How to Perform Your Own DIY Mental Health Check
We might often keep a check on our physical well-being by eating healthy and going to the gym but our mental health, unfortunately, tends to be neglected or take a backseat. In the age of progressive technological advancement also comes trolls, keyboard warriors, body shaming and a host of cultural and individual inappropriation have contributed to people’s decline in mental health. Also, the sad truth is that many people are aware of their struggles yet do not seek treatment, or keep putting it off. Often, before we can verbalise what we’re feeling, our body reacts physically, to our emotions. You might notice that your jaw is more clenched or you have a pit in your stomach when you're feeling anxious. This article will aid you in methods to perform a DIY mental health check so you can seek help and take care of yourself.
Mental Health Questions To Ask Yourself
- Have I been getting sufficient zzz’s with regular bed and waking times?
- Have I been keeping to myself at work or from friends and family?
- Do I have more worries or anxiety than usual? Use a scale of 1t to 10 to quantify.
- Have I lost interest in activities and pursuits that made me happy?
- Have I felt more sad than happy lately?
- Do I feel comfortable with myself and my surroundings?
- Do you believe that the various aspects of your life — work, play, friends, family, self-care, exercise, and other worthwhile pursuits are properly balanced?
- Do you have trouble concentrating?
- Have you been experiencing significant mood swings, crying, or suicidal thoughts?
- At the end of the day, do you feel unduly worn out or exhausted? At the end of the week, perhaps?
- Has your appetite or eating habits changed recently?
Keep A Journal to Track and Review
It’s important to note that this list of questions is not conclusive or all encompassing. It shouldn’t make you feel like there’s something wrong with you or that you “need help” depending on your choice of answers. What’s recommended is to note down your answers in a journal so you can review them in the next 4 to 6 months. Upon tracking, it will give you a perspective that will enable you to see how things have been going for you and how you are doing over the long term.
There’s a quiet mental health stigma in the Asian culture, which is deeply attributed to its culture of honour, pride and collectivism, as well as celebrating people who toughen up and go through adversity. In the Asian culture, having mental health illness can be seen as a sign of weakness. While strength is developed from learning to have grit, there’s a problem of trying to have too much grit when you’re ignoring a problem that’s been going on for a while. It’s important to differentiate between determination and seeking help when you need it. These days, there are a plethora of apps to help you with your mental health concerns if you aren’t keen on speaking to someone. Journaling has been touted as an effective outlet to express your thoughts and emotions and understand them, as well as help with depression and anxiety.

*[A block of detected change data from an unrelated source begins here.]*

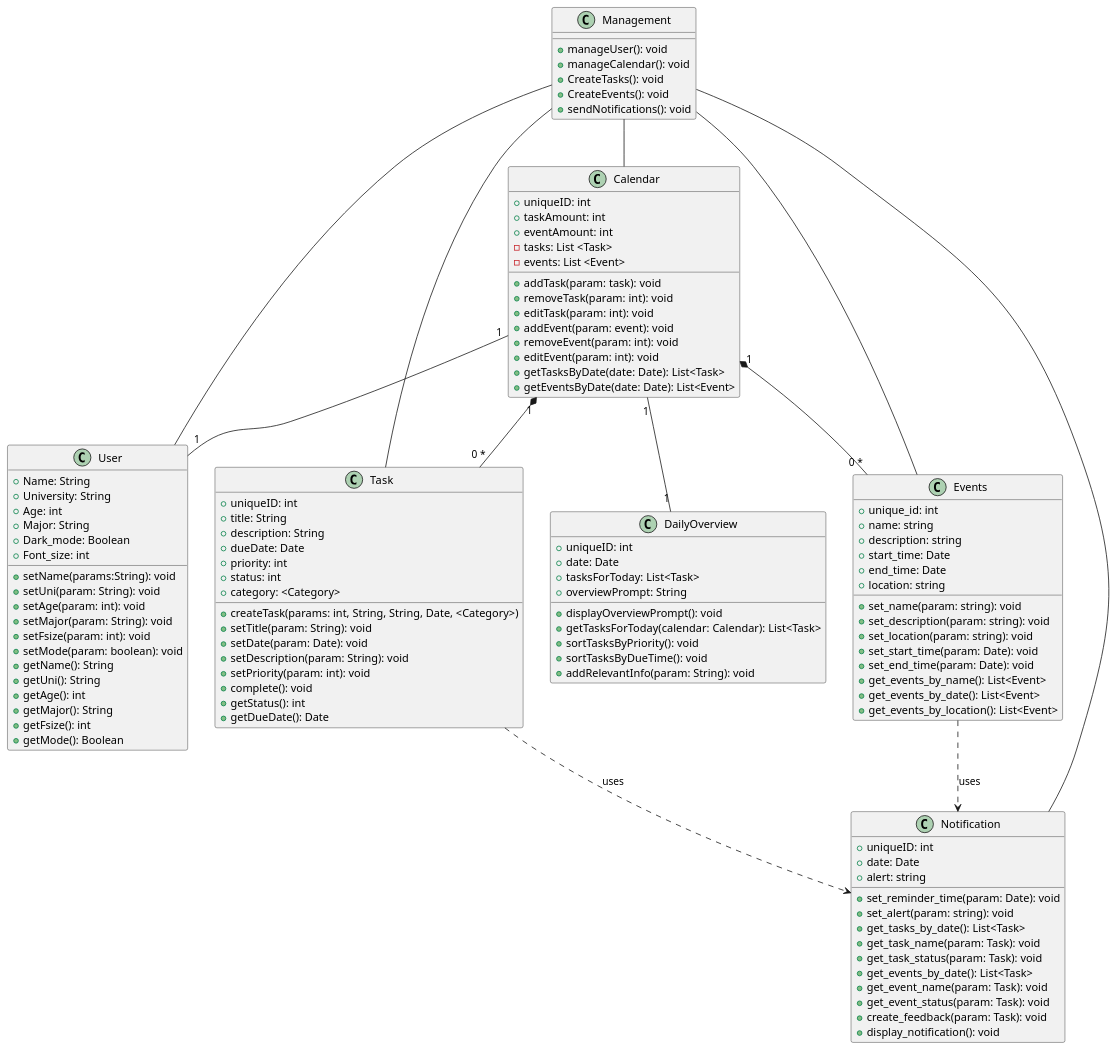
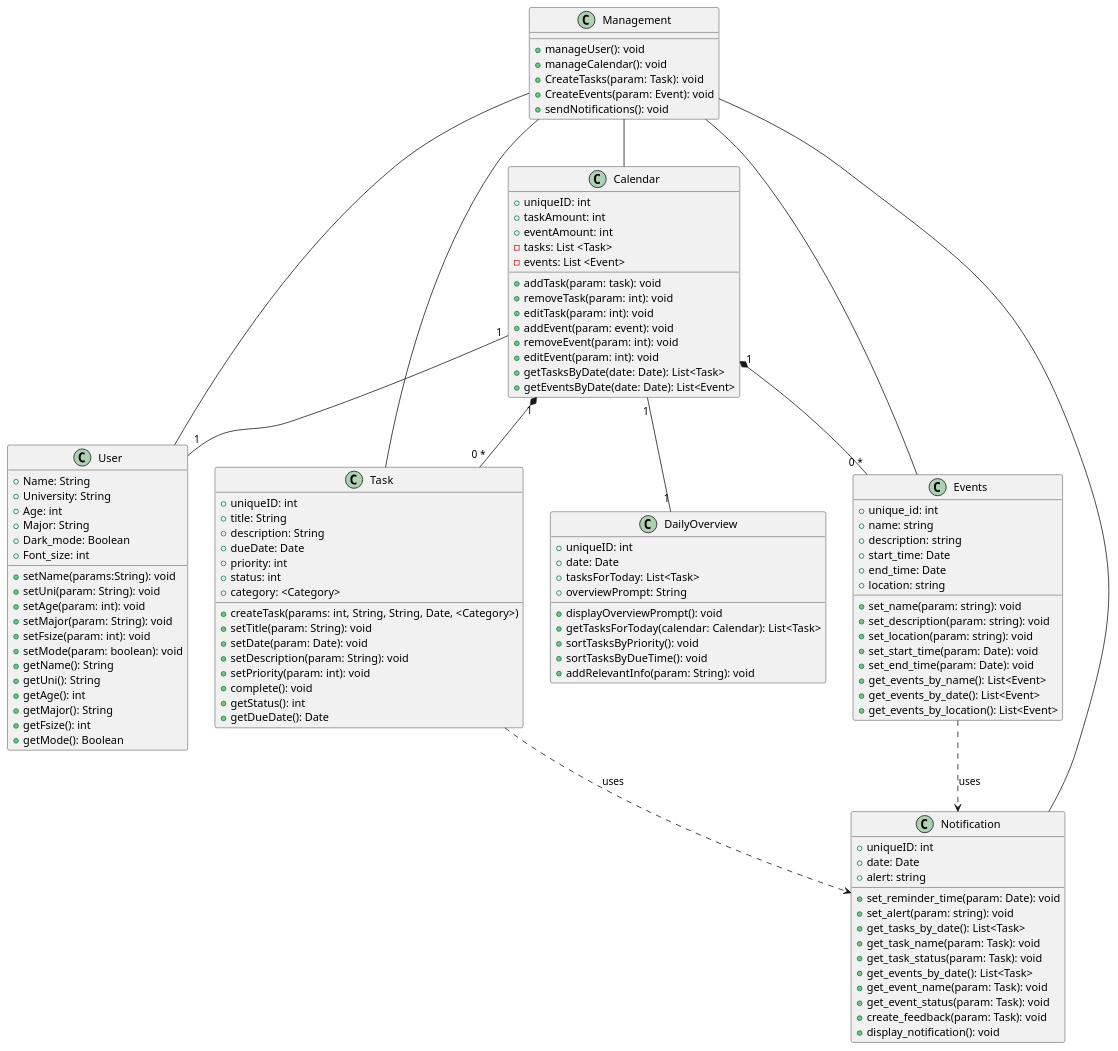
One commit to CS361-2024Fall-Term/Innovators changed the diagram in assignment6/Diagram.puml. Above: the diagram before and after it, drawn with PlantUML.

Commit message:
add management class

```diff
--- a/assignment6/Diagram.puml
+++ b/assignment6/Diagram.puml
@@ -1,128 +1,128 @@
 @startuml
 
 class User {
   +Name: String
   +University: String
   +Age: int
   +Major: String
   +Dark_mode: Boolean
   +Font_size: int
   +setName(params:String): void
   +setUni(param: String): void
   +setAge(param: int): void
   +setMajor(param: String): void
   +setFsize(param: int): void
   +setMode(param: boolean): void
   +getName(): String
   +getUni(): String
   +getAge(): int
   +getMajor(): String
   +getFsize(): int
   +getMode(): Boolean
  
 }
 
 class Calendar{
   +uniqueID: int  
   +taskAmount: int
   +eventAmount: int
   -tasks: List <Task>
   -events: List <Event>
   +addTask(param: task): void
   +removeTask(param: int): void
   +editTask(param: int): void
   +addEvent(param: event): void
   +removeEvent(param: int): void
   +editEvent(param: int): void
   +getTasksByDate(date: Date): List<Task>
   +getEventsByDate(date: Date): List<Event>
 }
 
 class Task {
   +uniqueID: int
   +title: String
   +description: String
   +dueDate: Date
   +priority: int
   +status: int
   +category: <Category>
   +createTask(params: int, String, String, Date, <Category>)
   +setTitle(param: String): void
   +setDate(param: Date): void
   +setDescription(param: String): void
   +setPriority(param: int): void
   +complete(): void
   +getStatus(): int
   +getDueDate(): Date
 }
 
 class Notification {
   +uniqueID: int  
   +date: Date
   +alert: string
   
   +set_reminder_time(param: Date): void
   +set_alert(param: string): void
   +get_tasks_by_date(): List<Task>
   +get_task_name(param: Task): void
   +get_task_status(param: Task): void
   +get_events_by_date(): List<Task>
   +get_event_name(param: Task): void
   +get_event_status(param: Task): void
   +create_feedback(param: Task): void
   +display_notification(): void
 }
 
 class Events {
   +unique_id: int  
   +name: string
   +description: string
   +start_time: Date
   +end_time: Date
   +location: string
   +set_name(param: string): void
   +set_description(param: string): void
   +set_location(param: string): void
   +set_start_time(param: Date): void
   +set_end_time(param: Date): void
   +get_events_by_name(): List<Event>
   +get_events_by_date(): List<Event>
   +get_events_by_location(): List<Event>
 }
 
 class DailyOverview {
     +uniqueID: int
     +date: Date
     +tasksForToday: List<Task>
     +overviewPrompt: String
 
     +displayOverviewPrompt(): void
     +getTasksForToday(calendar: Calendar): List<Task>
     +sortTasksByPriority(): void
     +sortTasksByDueTime(): void
     +addRelevantInfo(param: String): void
 }
 
 class Management {
   +manageUser(): void
   +manageCalendar(): void
-  +CreateTasks(): void
-  +CreateEvents(): void
+  +CreateTasks(param: Task): void
+  +CreateEvents(param: Event): void
   +sendNotifications(): void
 }
 
 Management -- User
 Management -- Calendar
 Management -- Task
 Management -- Events
 Management -- Notification
 
 Calendar "1" -- "1" User
 Calendar "1" *-- "0 *" Task
 Calendar "1" *-- "0 *" Events
 Task ..> Notification: uses
 Events ..> Notification: uses
 Calendar "1" -- "1" DailyOverview
 
 
 @enduml
```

If you crave for someone to talk to, try friends and family or better yet, talk to a professional who is willing to listen and create a safe expressive space for you. Always remember that you’re not alone and help is readily available if you seek it.